How does one’s teaching beliefs and values replicate in the spaces in which you invite children to come and play? In this presentation Fran Paniora will share some of her influences, values and ways of creating spaces where both the adult and child are supported to explore and be curious about this ‘beautiful’ world.
Awaking the environment from within….
Fran has been teaching for 20 plus years in a range of early childhood services both in private and public kindergartens (presently a Head Teacher at Auckland Kindergarten Association). A particular passion is recycling, repurposing and reinterpreting materials for use in new and interesting ways. When children are engaged in this process they become researchers, investigators and have ownership of such spaces.
Just some of the fabulous feedback received from previous lectures:

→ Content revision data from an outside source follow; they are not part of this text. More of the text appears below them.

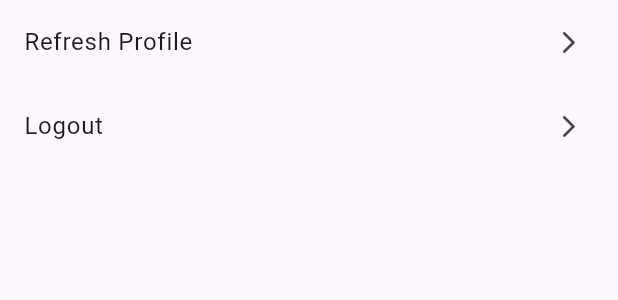
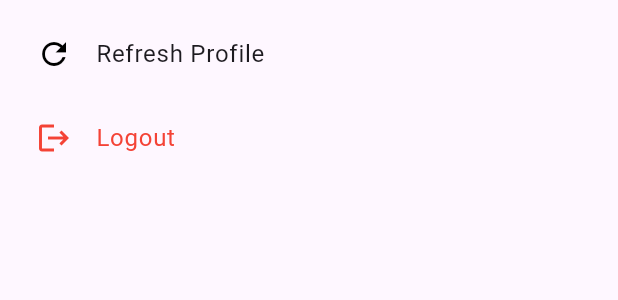
Before and after one commit to Muha06/auth-frontend, a Flutter app: the _UserSettingsSheet widget shown alone on an empty page, opened directly, on a phone screen of 412 x 824 dp. Shown: the top 300 px of the screen. Run offline on Flutter 3.47's test engine with Material 3 defaults, Android fonts, the light colour scheme and no system bars; our stand-ins replace dio, flutter_riverpod, flutter_secure_storage, hive_ce, hive_ce_flutter, jwt_decoder and 1 more; accounts and stored records are empty.

```diff
--- a/lib/features/auth/presentation/pages/home_page.dart
+++ b/lib/features/auth/presentation/pages/home_page.dart
@@ -19,6 +19,9 @@ class HomePage extends ConsumerWidget {
             onPressed: () {
               showModalBottomSheet(
                 context: context,
+                shape: RoundedRectangleBorder(
+                  borderRadius: BorderRadius.circular(18),
+                ),
                 builder: (context) => const _UserSettingsSheet(),
               );
             },
@@ -41,26 +44,35 @@ class _UserSettingsSheet extends ConsumerWidget {
   Widget build(BuildContext context, ref) {
     return DraggableScrollableSheet(
       expand: false,
-      initialChildSize: 0.4, // starts at 40%
-      minChildSize: 0.3, // can't go below 30%
-      maxChildSize: 0.9, // up to 90%
+      initialChildSize: 0.4,
+      minChildSize: 0.3,
+      maxChildSize: 0.4,
       builder: (context, controller) {
         return ListView(
+          padding: const EdgeInsets.all(8),
           controller: controller,
           children: [
             ActionTile(
               title: 'Refresh Profile',
-              onTap: () => ref.read(profileProvider.notifier).refreshProfile(),
+              leading: const Icon(Icons.refresh),
+              onTap: () {
+                ref.read(profileProvider.notifier).refreshProfile();
+
+                AppNavigator.pop(context);
+              },
             ),
 
             ActionTile(
               title: 'Logout',
+              leading: const Icon(Icons.logout),
+              destructive: true,
               onTap: () async {
+                // AppNavigator.pop(context);
+
                 try {
                   await ref.read(authProvider.notifier).logout();
+                } finally {
                   AppNavigator.pushReplacement(context, const AuthPage());
-                } catch (e) {
-                  AppSnackBar.error(context, "Failed to logout.");
                 }
               },
             ),
@@ -77,21 +89,26 @@ class ActionTile extends StatelessWidget {
     required this.title,
     required this.onTap,
     this.leading,
-    this.trailing,
+    this.destructive = false,
   });
 
   final String title;
   final VoidCallback onTap;
   final Widget? leading;
-  final Widget? trailing;
+  final bool destructive;
 
   @override
   Widget build(BuildContext context) {
+    final color = destructive ? Colors.red : null;
+
     return ListTile(
-      leading: leading,
-      title: Text(title),
-      trailing:
-          trailing ?? const Icon(Icons.arrow_forward_ios_rounded, size: 18),
+      leading: leading != null
+          ? IconTheme(
+              data: IconThemeData(color: color),
+              child: leading!,
+            )
+          : null,
+      title: Text(title, style: TextStyle(color: color)),
       onTap: onTap,
     );
   }
```
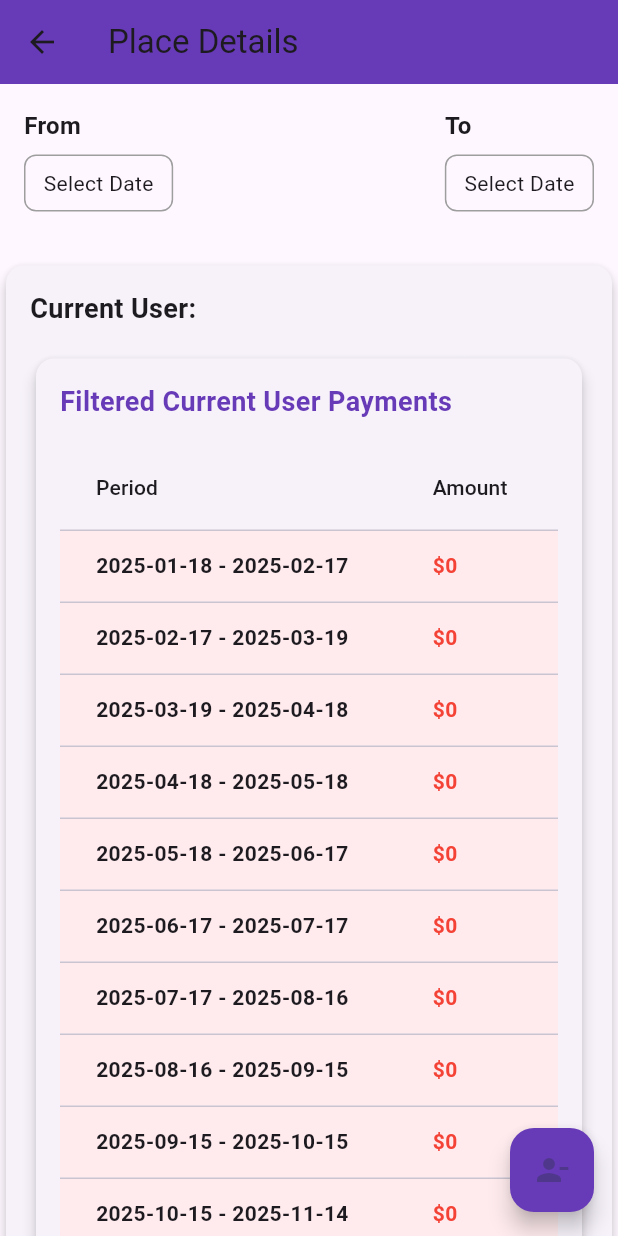
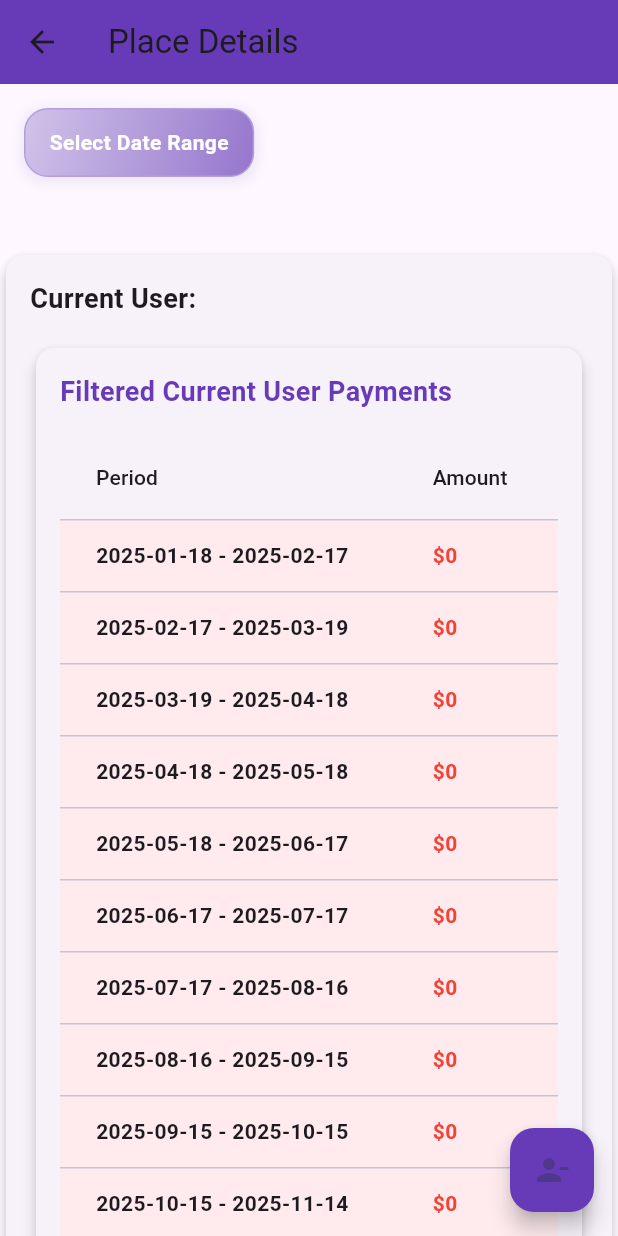
Before and after one commit to mohamedfalah3/cashnotify, a Flutter app: the PlaceDetailsScreen screen opened directly with empty values, on a phone screen of 412 x 824 dp. Run offline on Flutter 3.47's test engine with Material 3 defaults, Android fonts, the phone set to English and light mode, and no system bars; our stand-ins replace cloud_firestore, firebase_auth, firebase_core, sidebarx; accounts and stored records are empty.

Commit message:
changing placeDetails.dart

```diff
--- a/lib/helper/placeDetailsHelper.dart
+++ b/lib/helper/placeDetailsHelper.dart
@@ -1,5 +1,6 @@
 import 'package:cloud_firestore/cloud_firestore.dart';
 import 'package:flutter/material.dart';
+import 'package:intl/intl.dart';
 
 class PlaceDetailsHelper extends ChangeNotifier {
   Map<String, dynamic>? placeSnapshot;
@@ -130,6 +131,9 @@ class PlaceDetailsHelper extends ChangeNotifier {
     final phoneController = TextEditingController();
     final amountController = TextEditingController();
     final aqaratController = TextEditingController();
+    final joinedDateController = TextEditingController(
+        text: DateFormat('yyyy-MM-dd')
+            .format(DateTime.now())); // Default to today's date
 
     showDialog(
       context: context,
@@ -155,6 +159,27 @@ class PlaceDetailsHelper extends ChangeNotifier {
                 controller: aqaratController,
                 decoration: const InputDecoration(labelText: "Aqarat"),
               ),
+              // Date picker for the joinedDate
+              InkWell(
+                onTap: () async {
+                  final pickedDate = await showDatePicker(
+                    context: context,
+                    initialDate: DateTime.now(),
+                    firstDate: DateTime(2000),
+                    lastDate: DateTime(2100),
+                  );
+                  if (pickedDate != null) {
+                    joinedDateController.text = DateFormat('yyyy-MM-dd')
+                        .format(pickedDate); // Set the picked date
+                  }
+                },
+                child: AbsorbPointer(
+                  child: TextField(
+                    controller: joinedDateController,
+                    decoration: const InputDecoration(labelText: "Joined Date"),
+                  ),
+                ),
+              ),
             ],
           ),
           actions: [
@@ -169,9 +194,13 @@ class PlaceDetailsHelper extends ChangeNotifier {
                 final name = nameController.text;
                 final phone = phoneController.text;
                 final amount = amountController.text;
-                // final joinedDate = joinedDateController.text;
                 final aqarat = aqaratController.text;
-                if (name.isNotEmpty && phone.isNotEmpty) {
+                final joinedDate =
+                    joinedDateController.text; // Get the joined date
+
+                if (name.isNotEmpty &&
+                    phone.isNotEmpty &&
+                    joinedDate.isNotEmpty) {
                   try {
                     // Add user to Firestore
                     await FirebaseFirestore.instance
@@ -185,13 +214,11 @@ class PlaceDetailsHelper extends ChangeNotifier {
                         'dateLeft': '',
                         'aqarat': aqarat,
                         'payments': {},
-                        'joinedDate':
-                            DateTime.now().toIso8601String().split('T')[0],
+                        'joinedDate': joinedDate,
                       },
                     });
 
                     // Update local state
-
                     placeSnapshot?['currentUser'] = {
                       'name': name,
                       'phone': phone,
@@ -199,8 +226,7 @@ class PlaceDetailsHelper extends ChangeNotifier {
                       'aqarat': aqarat,
                       'dateLeft': '',
                       'payments': {},
-                      'joinedDate':
-                          DateTime.now().toIso8601String().split('T')[0],
+                      'joinedDate': joinedDate,
                     };
                     notifyListeners();
 
@@ -263,7 +289,7 @@ class PlaceDetailsHelper extends ChangeNotifier {
 
   void editPayment(
       BuildContext context, String monthStart, String currentValue, String id) {
-    final controller = TextEditingController(text: currentValue);
+    final controller = TextEditingController();
 
     showDialog(
       context: context,
@@ -303,24 +329,32 @@ class PlaceDetailsHelper extends ChangeNotifier {
 
   List<Map<String, String>> generatePagedMonthlyList(DateTime joinedDate) {
     List<Map<String, String>> months = [];
-    DateTime currentStartDate = joinedDate.add(Duration(
-        days: currentPage * itemsPerPage * 30)); // Start from joinedDate
+
+    // Start from the exact joinedDate.
+    DateTime currentStartDate = joinedDate;
+
+    // Adjust pagination based on currentPage and itemsPerPage.
+    currentStartDate =
+        currentStartDate.add(Duration(days: currentPage * itemsPerPage * 30));
 
     for (int i = 0; i < itemsPerPage; i++) {
-      final currentEndDate = currentStartDate.add(Duration(days: 30));
+      // Calculate the end date, 30 days from the start date.
+      DateTime currentEndDate = currentStartDate.add(Duration(days: 30));
 
-      // Format as 'yyyy-MM-dd'
+      // Format start and end dates as 'yyyy-MM-dd'.
       String startFormatted =
-          "${currentStartDate.toLocal().year}-${currentStartDate.month.toString().padLeft(2, '0')}-${currentStartDate.day.toString().padLeft(2, '0')}";
+          "${currentStartDate.year}-${currentStartDate.month.toString().padLeft(2, '0')}-${currentStartDate.day.toString().padLeft(2, '0')}";
       String endFormatted =
-          "${currentEndDate.toLocal().year}-${currentEndDate.month.toString().padLeft(2, '0')}-${currentEndDate.day.toString().padLeft(2, '0')}";
+          "${currentEndDate.year}-${currentEndDate.month.toString().padLeft(2, '0')}-${currentEndDate.day.toString().padLeft(2, '0')}";
 
       months.add({
         'start': startFormatted,
         'end': endFormatted,
       });
 
-      currentStartDate = currentEndDate; // Set next month's start date
+      // Move to the next 30-day period.
+      currentStartDate =
+          currentEndDate; // Start the next period 30 days after the current one
     }
 
     return months;
@@ -331,12 +365,9 @@ class PlaceDetailsHelper extends ChangeNotifier {
     String sectionTitle,
     String id,
     BuildContext context,
-    List<Map<String, String>> filteredMonths, // Accept filtered months
-    DateTime joinedDate, // Pass joinedDate here
+    List<Map<String, String>> filteredMonths, // Use pre-filtered months
+    DateTime joinedDate,
   ) {
-    final dynamicMonths =
-        generatePagedMonthlyList(joinedDate); // Start from joinedDate
-
     return Card(
       elevation: 4,
       shape: RoundedRectangleBorder(borderRadius: BorderRadius.circular(12)),
@@ -363,12 +394,8 @@ class PlaceDetailsHelper extends ChangeNotifier {
                   DataColumn(label: Text("Status")),
                   DataColumn(label: Text("Actions")),
                 ],
-                rows: generatePaymentRows(
-                  payments,
-                  id,
-                  context,
-                  dynamicMonths, // Use months from joinedDate
-                ),
+                rows:
+                    generatePaymentRows(payments, id, context, filteredMonths),
               ),
             ),
             Row(
@@ -377,17 +404,16 @@ class PlaceDetailsHelper extends ChangeNotifier {
                 ElevatedButton(
                   onPressed: currentPage > 0
                       ? () {
-                          currentPage -= 1; // Go to the previous page
-                          (context as Element)
-                              .markNeedsBuild(); // Trigger UI update
+                          currentPage -= 1;
+                          (context as Element).markNeedsBuild();
                         }
                       : null,
                   child: const Text("Previous"),
                 ),
                 ElevatedButton(
                   onPressed: () {
-                    currentPage += 1; // Go to the next page
-                    (context as Element).markNeedsBuild(); // Trigger UI update
+                    currentPage += 1;
+                    (context as Element).markNeedsBuild();
                   },
                   child: const Text("Next"),
                 ),
--- a/lib/screens/placeDetails.dart
+++ b/lib/screens/placeDetails.dart
@@ -55,7 +55,9 @@ class _PlaceDetailsScreenState extends State<PlaceDetailsScreen> {
       ),
       body: Column(
         children: [
-          _buildDateFilter(),
+          (currentUser == null || currentUser == {})
+              ? const Center()
+              : _buildDateFilter(),
           Expanded(
             child: ListView(
               children: [
@@ -98,75 +100,116 @@ class _PlaceDetailsScreenState extends State<PlaceDetailsScreen> {
   Widget _buildDateFilter() {
     return Padding(
       padding: const EdgeInsets.all(16.0),
-      child: Row(
-        mainAxisAlignment: MainAxisAlignment.spaceBetween,
+      child: Column(
+        crossAxisAlignment: CrossAxisAlignment.start,
         children: [
-          // From Date Picker
-          _buildDatePicker(
-            label: "From",
-            selectedDate: _fromDate,
-            onDateSelected: (date) {
-              setState(() {
-                _fromDate = date;
-              });
-            },
-          ),
-          // To Date Picker
-          _buildDatePicker(
-            label: "To",
-            selectedDate: _toDate,
-            onDateSelected: (date) {
-              setState(() {
-                _toDate = date;
-              });
-            },
-          ),
+          // Date Range Picker
+          _buildDateRangePicker(),
+          const SizedBox(height: 16),
         ],
       ),
     );
   }
 
-  /// Helper function to build a single date picker
-  Widget _buildDatePicker({
-    required String label,
-    required DateTime? selectedDate,
-    required Function(DateTime) onDateSelected,
-  }) {
-    return Column(
-      crossAxisAlignment: CrossAxisAlignment.start,
+  /// Helper function to build the date range picker
+  Widget _buildDateRangePicker() {
+    return Row(
+      mainAxisAlignment: MainAxisAlignment.spaceBetween,
       children: [
-        Text(
-          label,
-          style: const TextStyle(fontSize: 16, fontWeight: FontWeight.bold),
+        // Date Picker
+        _buildRangePicker(),
+        // Remove Filter Button
+        if (_fromDate != null || _toDate != null) _buildRemoveFilterButton(),
+      ],
+    );
+  }
+
+  Widget _buildRangePicker() {
+    return InkWell(
+      onTap: () async {
+        final DateTimeRange? pickedRange = await showDateRangePicker(
+          context: context,
+          initialDateRange: _fromDate != null && _toDate != null
+              ? DateTimeRange(start: _fromDate!, end: _toDate!)
+              : DateTimeRange(
+                  start: DateTime.now(),
+                  end: DateTime.now(),
                 ),
-        const SizedBox(height: 8),
-        InkWell(
-          onTap: () async {
-            final pickedDate = await showDatePicker(
-              context: context,
-              initialDate: selectedDate ?? DateTime.now(),
           firstDate: DateTime(2000),
           lastDate: DateTime(2100),
         );
-            if (pickedDate != null) {
-              onDateSelected(pickedDate);
+        if (pickedRange != null) {
+          setState(() {
+            _fromDate = pickedRange.start;
+            _toDate = pickedRange.end;
+          });
         }
       },
       child: Container(
-            padding: const EdgeInsets.symmetric(vertical: 8, horizontal: 12),
+        padding: const EdgeInsets.symmetric(vertical: 12, horizontal: 16),
         decoration: BoxDecoration(
-              border: Border.all(color: Colors.grey),
-              borderRadius: BorderRadius.circular(8),
+          borderRadius: BorderRadius.circular(16),
+          border: Border.all(color: Colors.deepPurple.shade200),
+          boxShadow: [
+            BoxShadow(
+              color: Colors.deepPurple.shade50,
+              spreadRadius: 2,
+              blurRadius: 6,
+              offset: Offset(0, 2), // Shadow position
+            ),
+          ],
+          gradient: LinearGradient(
+            colors: [Colors.deepPurple.shade100, Colors.deepPurple.shade300],
+            begin: Alignment.topLeft,
+            end: Alignment.bottomRight,
+          ),
         ),
         child: Text(
-              selectedDate != null
-                  ? DateFormat('yyyy-MM-dd').format(selectedDate)
-                  : "Select Date",
-              style: const TextStyle(fontSize: 14),
+          _fromDate != null && _toDate != null
+              ? "${DateFormat('yyyy-MM-dd').format(_fromDate!)} - ${DateFormat('yyyy-MM-dd').format(_toDate!)}"
+              : "Select Date Range",
+          style: const TextStyle(
+            fontSize: 14,
+            color: Colors.white,
+            fontWeight: FontWeight.bold,
           ),
         ),
       ),
+    );
+  }
+
+  /// Helper function to build the remove filter button
+  Widget _buildRemoveFilterButton() {
+    return InkWell(
+      onTap: () {
+        setState(() {
+          _fromDate = null;
+          _toDate = null;
+        });
+      },
+      child: Container(
+        padding: const EdgeInsets.symmetric(horizontal: 20, vertical: 12),
+        decoration: BoxDecoration(
+          color: Colors.deepPurple,
+          borderRadius: BorderRadius.circular(12),
+          boxShadow: [
+            BoxShadow(
+              color: Colors.deepPurple.shade200,
+              blurRadius: 4,
+              spreadRadius: 1,
+              offset: Offset(0, 2),
+            ),
           ],
+        ),
+        child: const Text(
+          "Remove Filter",
+          style: TextStyle(
+            color: Colors.white,
+            fontSize: 14,
+            fontWeight: FontWeight.bold,
+          ),
+        ),
+      ),
     );
   }
 
@@ -238,35 +281,49 @@ class _PlaceDetailsScreenState extends State<PlaceDetailsScreen> {
       return const Text("Invalid joined date for current user.");
     }
 
-    // Filter payments based on selected date range
+    // Adjust _fromDate to consider joinedDate
+    final effectiveFromDate =
+        (_fromDate != null && _fromDate!.isAfter(joinedDate))
+            ? _fromDate
+            : joinedDate;
+    final effectiveToDate = _toDate;
+
+    // Generate months starting from joinedDate
+    final allMonths = placeDetails.generatePagedMonthlyList(joinedDate);
+    final filteredMonths = allMonths.where((month) {
+      final monthStart = DateTime.tryParse(month['start']!);
+      final monthEnd = DateTime.tryParse(month['end']!);
+
+      if (monthStart == null || monthEnd == null) return false;
+
+      if (effectiveFromDate != null && monthEnd.isBefore(effectiveFromDate)) {
+        return false;
+      }
+      if (effectiveToDate != null && monthStart.isAfter(effectiveToDate)) {
+        return false;
+      }
+
+      return true;
+    }).toList();
+
+    // Filter payments based on the effective date range
     final filteredPayments = Map.fromEntries(
       payments.entries.where((entry) {
         final paymentDate = DateTime.tryParse(entry.key);
         if (paymentDate == null) return false;
 
-        // Ensure the payment's date is within the selected range
-        if (_fromDate != null && paymentDate.isBefore(_fromDate!)) return false;
-        if (_toDate != null && paymentDate.isAfter(_toDate!)) return false;
+        if (effectiveFromDate != null &&
+            paymentDate.isBefore(effectiveFromDate)) {
+          return false;
+        }
+        if (effectiveToDate != null && paymentDate.isAfter(effectiveToDate)) {
+          return false;
+        }
 
         return true;
       }),
     );
 
-    // Filter months to show only those in the range
-    final filteredMonths =
-        placeDetails.generatePagedMonthlyList(DateTime.now()).where((month) {
-      final startDate = DateTime.parse(month['start']!);
-      final endDate = DateTime.parse(month['end']!);
-
-      // Only keep months that are within the selected date range
-      if ((_fromDate != null && endDate.isBefore(_fromDate!)) ||
-          (_toDate != null && startDate.isAfter(_toDate!))) {
-        return false; // Exclude this month interval if it's outside the date range
-      }
-      return true;
-    }).toList();
-
-    // Pass filtered months and payments to buildPaymentsSection
     return Card(
       elevation: 4,
       shape: RoundedRectangleBorder(borderRadius: BorderRadius.circular(12)),
@@ -280,14 +337,14 @@ class _PlaceDetailsScreenState extends State<PlaceDetailsScreen> {
               style: TextStyle(fontSize: 18, fontWeight: FontWeight.bold),
             ),
             const SizedBox(height: 16),
-            // Now we use filtered months and filtered payments
             placeDetails.buildPaymentsSection(
-                filteredPayments, // Pass only filtered payments
+              filteredPayments,
               'Filtered Current User Payments',
               widget.id,
               context,
               filteredMonths,
-                joinedDate),
+              joinedDate, // Pass joinedDate to buildPaymentsSection
+            ),
           ],
         ),
       ),
```
Lines whose indentation alone changed are shown as unchanged.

"...you present such insightful and indepth content and I think as teachers that it is important for us to hear and to be reminded about children's capacity to learn".
"This was so relateable and was presented in a way that was understandable. I loved it! Thank you :)"
"What food for thought. I felt very supported by your lecture. I love your growth mindset and feel empowered by what you shared. You are so easy to listen to and kept my attention, well done. ELP lectures really empower and support my teaching. Thank you".
"Bring back the life' WOW, I love listening to you sharing your views. You get very excited about where we are taking ECE".
"Another brilliant lecture, you spoke of such wonderful ways of engaging with our tamariki. Wow, outstanding team ELP, another meaningful, deep and informative lecture - can't wait for the next one, thank you"